A political development is not as important as the immediate argument we intend to prosecute with it. We’ve arranged ourselves into teams, and we take our cues from our teammates. We’re becoming captive to a kind of digital tribalism.
This is a whole new sociology, and it brings with it a whole new politics of obstinate, snap judgment. Put simply, we commit too hard, too early. That’s why political parties take the huge step of replacing leaders so much quicker than they used to. They know we’re not really for turning any more. And that’s because, while we’re smothered with information, we simply don’t have time to digest it.

But since we all have megaphones now, it’s unthinkable to be silent; to have nothing to say. So we make noise. And, in the process, what we’re losing as a society is the capacity for reflection.

The other unfortunate result of this mentality is the “extremist” politics it encourages, both from relatively moderate parties and — dangerously commonly, these days — organisations like both the Tea Party movement and the 99% groups. When the only way to be heard is to be an extremist, then all will become extremists.

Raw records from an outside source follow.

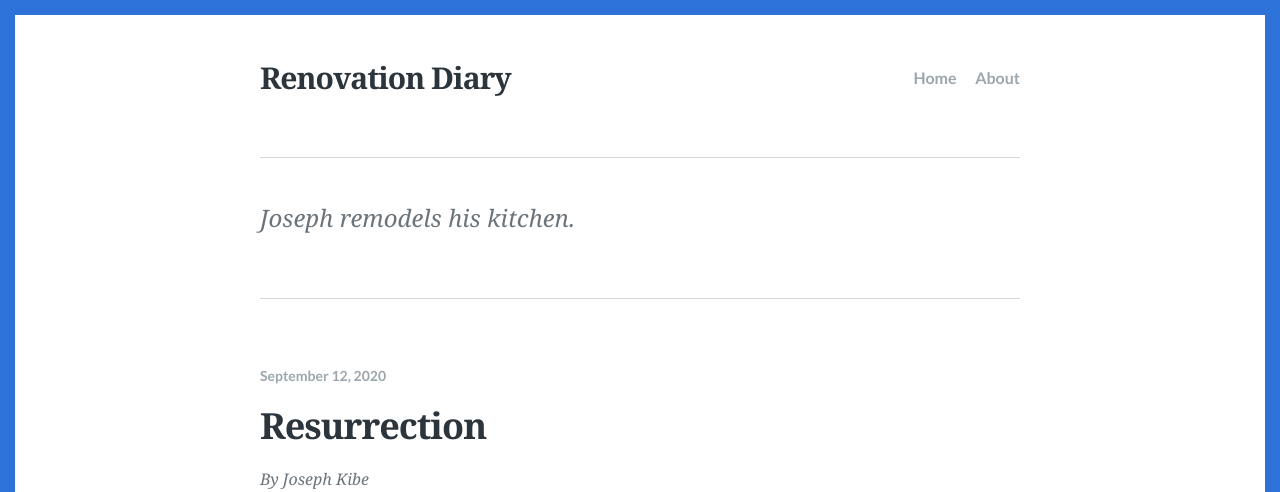
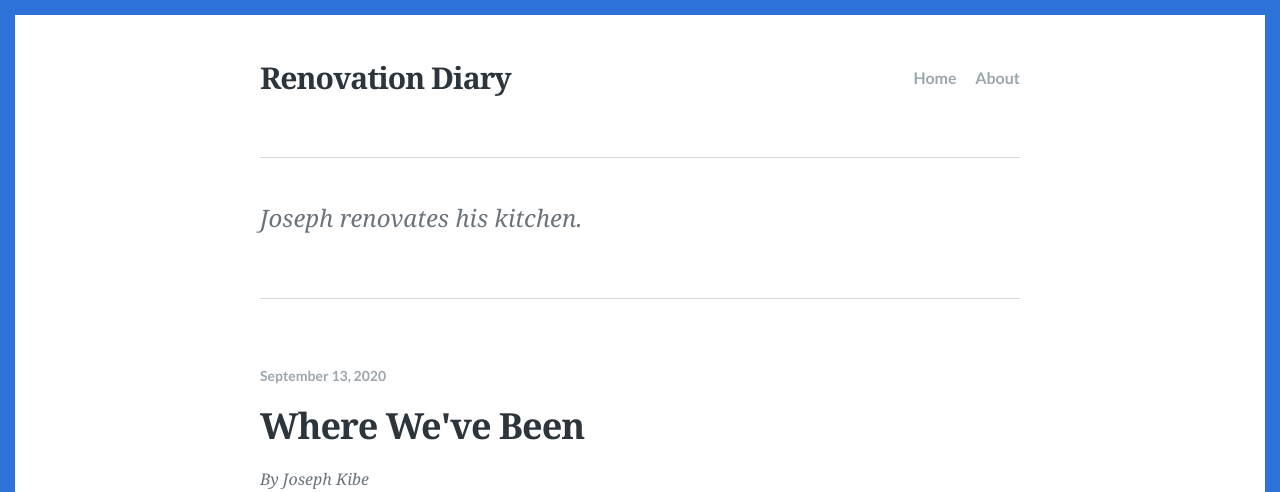
Before and after one commit to jkibe/kitchen145, a Jekyll site: the page built from index.html, in a window 1280 px wide. Shown: the top 492 px of the page. Built offline with Jekyll 4.4.1, drawn with Linux system fonts in a browser that asks for light colours; some web fonts are replaced; the list of posts is cut into pages by our own code; some of the changed text lies outside the part shown; grey boxes are pictures that could not be loaded.

```diff
--- a/_config.yml
+++ b/_config.yml
@@ -12,7 +12,7 @@ lang: en-US
 title: "Renovation Diary"
 
 # A description of your site for meta tag, search engine results.
-description: "Joseph remodels his kitchen."
+description: "Joseph renovates his kitchen."
 
 # The subpath of your site, e.g. /blog, for generating urls.
 baseurl: "/kitchen145"
--- a/_sass/_content.scss
+++ b/_sass/_content.scss
@@ -55,6 +55,12 @@
 
 .read-more {
   font-weight: bold;
+}
+
+.image-caption {
+  text-align: center;
+  margin: 0 0 1.5em 0;
+  font-size: 80%;
 }
 
 /* Author profile */
```
Also changed, not shown: _posts/2020-09-13-where-weve-been.md (added, +52 -0 lines), images/sketch.png (added), images/sketch2.png (added), 14 other files.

This way lies trouble.

tenacity and control

Thursday, December 26th, 2013

Our review suggests that the information contributed to terrorist investigations by the use of section 215 telephony meta-data was not essential to preventing attacks,” the report found, “and could readily have been obtained in a timely manner using conventional section 215 orders.”

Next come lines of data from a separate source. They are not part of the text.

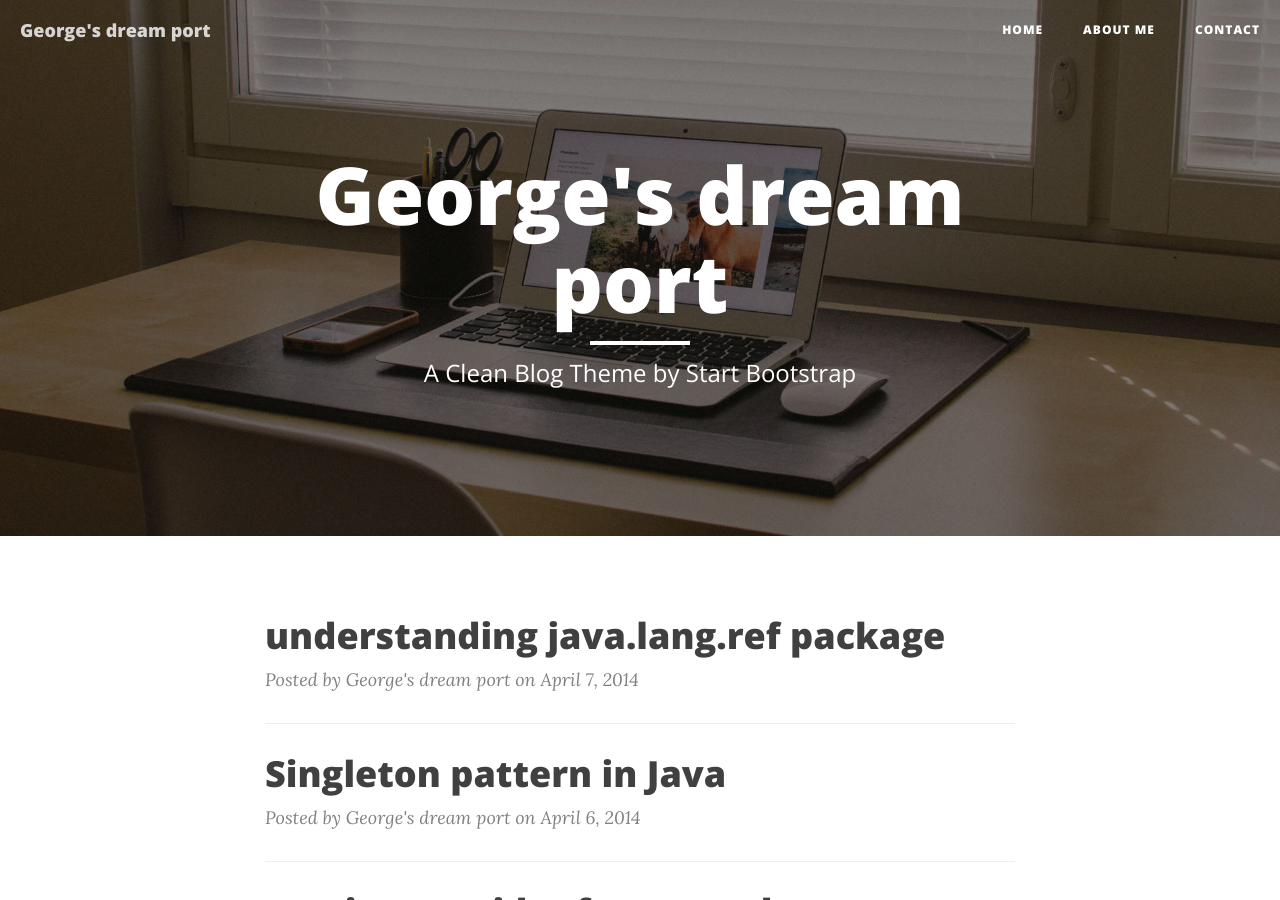
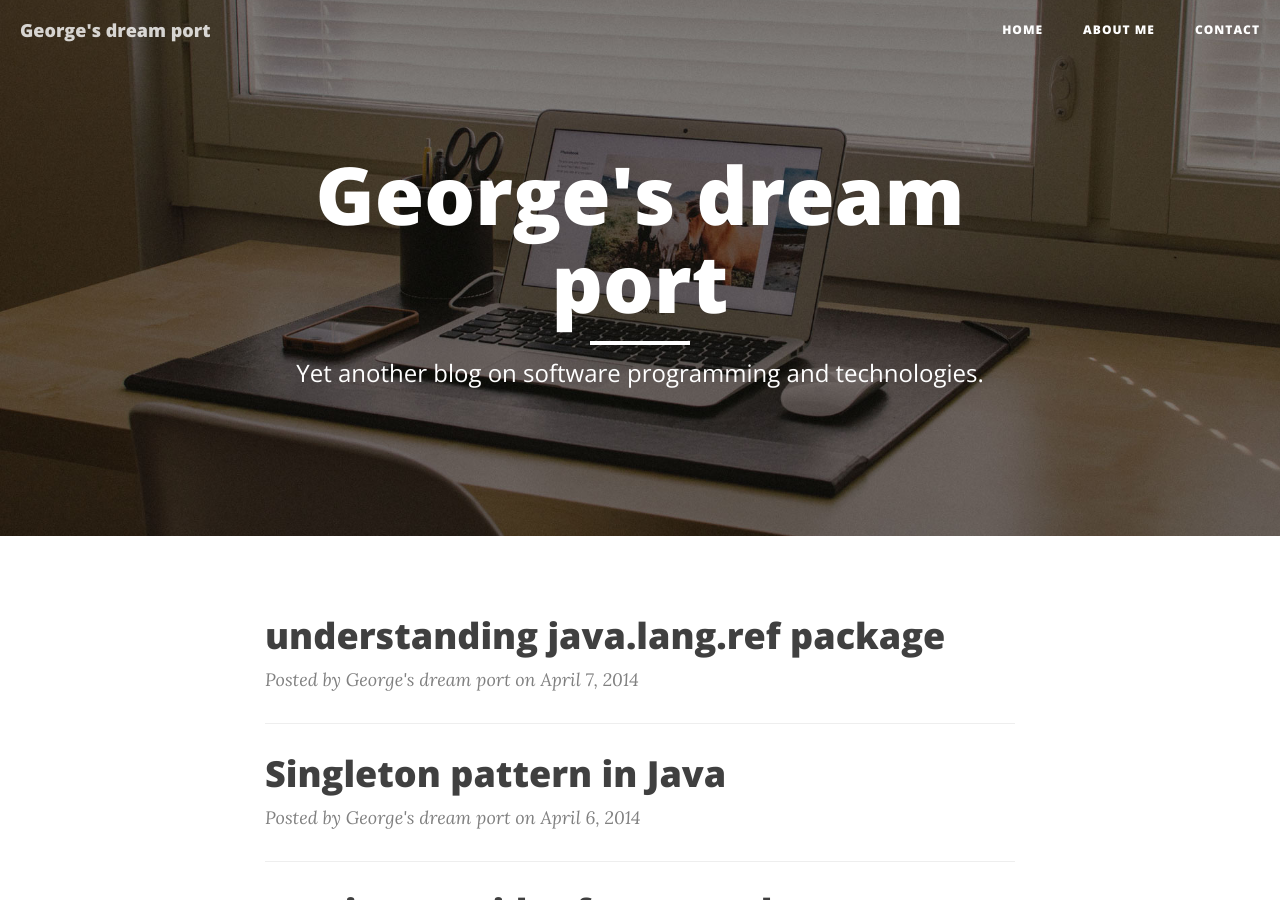
Before and after one commit to puffsun/puffsun.github.io-source, a Jekyll site: the page built from index.html, in a window 1280 px wide and 900 px high. Built offline with Jekyll 4.4.1, drawn with Linux system fonts in a browser that asks for light colours; nearby versions of some CDN libraries; the list of posts is cut into pages by our own code.

Commit message:
Updating subtitle.

```diff
--- a/index.html
+++ b/index.html
@@ -1,6 +1,6 @@
 ---
 layout: page
-description: "A Clean Blog Theme by Start Bootstrap"
+description: "Yet another blog on software programming and technologies."
 ---
 
 {% for post in paginator.posts %}
```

Then there’s the tale of three captured soldiers in Iraq, invoked in 2007 to show the need for the predecessor to the FISA Amendments Act, basis for the NSA’s PRISM program. The secret Foreign Intelligence Surveillance Court had supposedly ruled that even totally foreign communications could not be intercepted without a warrant if they were picked up as they passed through the United States. As a result, claimed then-Director of National Intelligence Michael McConnell, a time-sensitive effort to wiretap the insurgents believed to be holding the soldiers was delayed for 12 hours.

Only later did it become clear that the delay was due to internal bureaucratic wrangling, not the new court ruling—which had not even taken effect yet, and in any event, would not have required the government to obtain a warrant in such an emergency situation. As James Bamford recounts in his book The Shadow Factory, it turned out that several of the subjects of that wiretap were already under surveillance, but it didn’t matter: The NSA’s primary target was quickly captured by troops in the field, and found to have been uninvolved in the kidnapping.

Perhaps most egregious is the case of Magdy Mahmoud Mostafa el-Nashar, a former acquaintance of the perpetrators of the 2005 London transit-system bombings. Though he was ultimately cleared of any wrongdoing, FBI Director Robert Mueller later told Congress that investigators had been delayed in obtaining the suspect’s education records because they were not covered by the bureau’s National Security Letter authorities—supposedly showing the need for a broader power to demand records without judicial approval. “We should’ve been able to have a document, an administrative subpoena that we took to the university and got those records immediately,” Mueller testified.

Yet it later came out that an FBI agent had quickly obtained the records under a traditional grand-jury subpoena—then, with the documents in hand, been ordered over the phone to return them and try again with an NSL, even though NSLs clearly didn’t apply to education records. The FBI had, in other words, created its own unnecessary delay, then used the story to claim it needed more power.

collateral damage

Thursday, December 26th, 2013

This is why Internet filtering is a bad idea:

but the changes have led to Internet users being denied access to a wide range of organisations including child protection charities, women’s charities and gay rights groups. Among institutions that have found themselves subject to the blocks are the British Library and the National Library of Scotland.

The opt-in filters also deny access to the Parliament and Government websites and the sites of politicians, including Claire Perry, the MP who has campaigned prominently for the introduction of filters.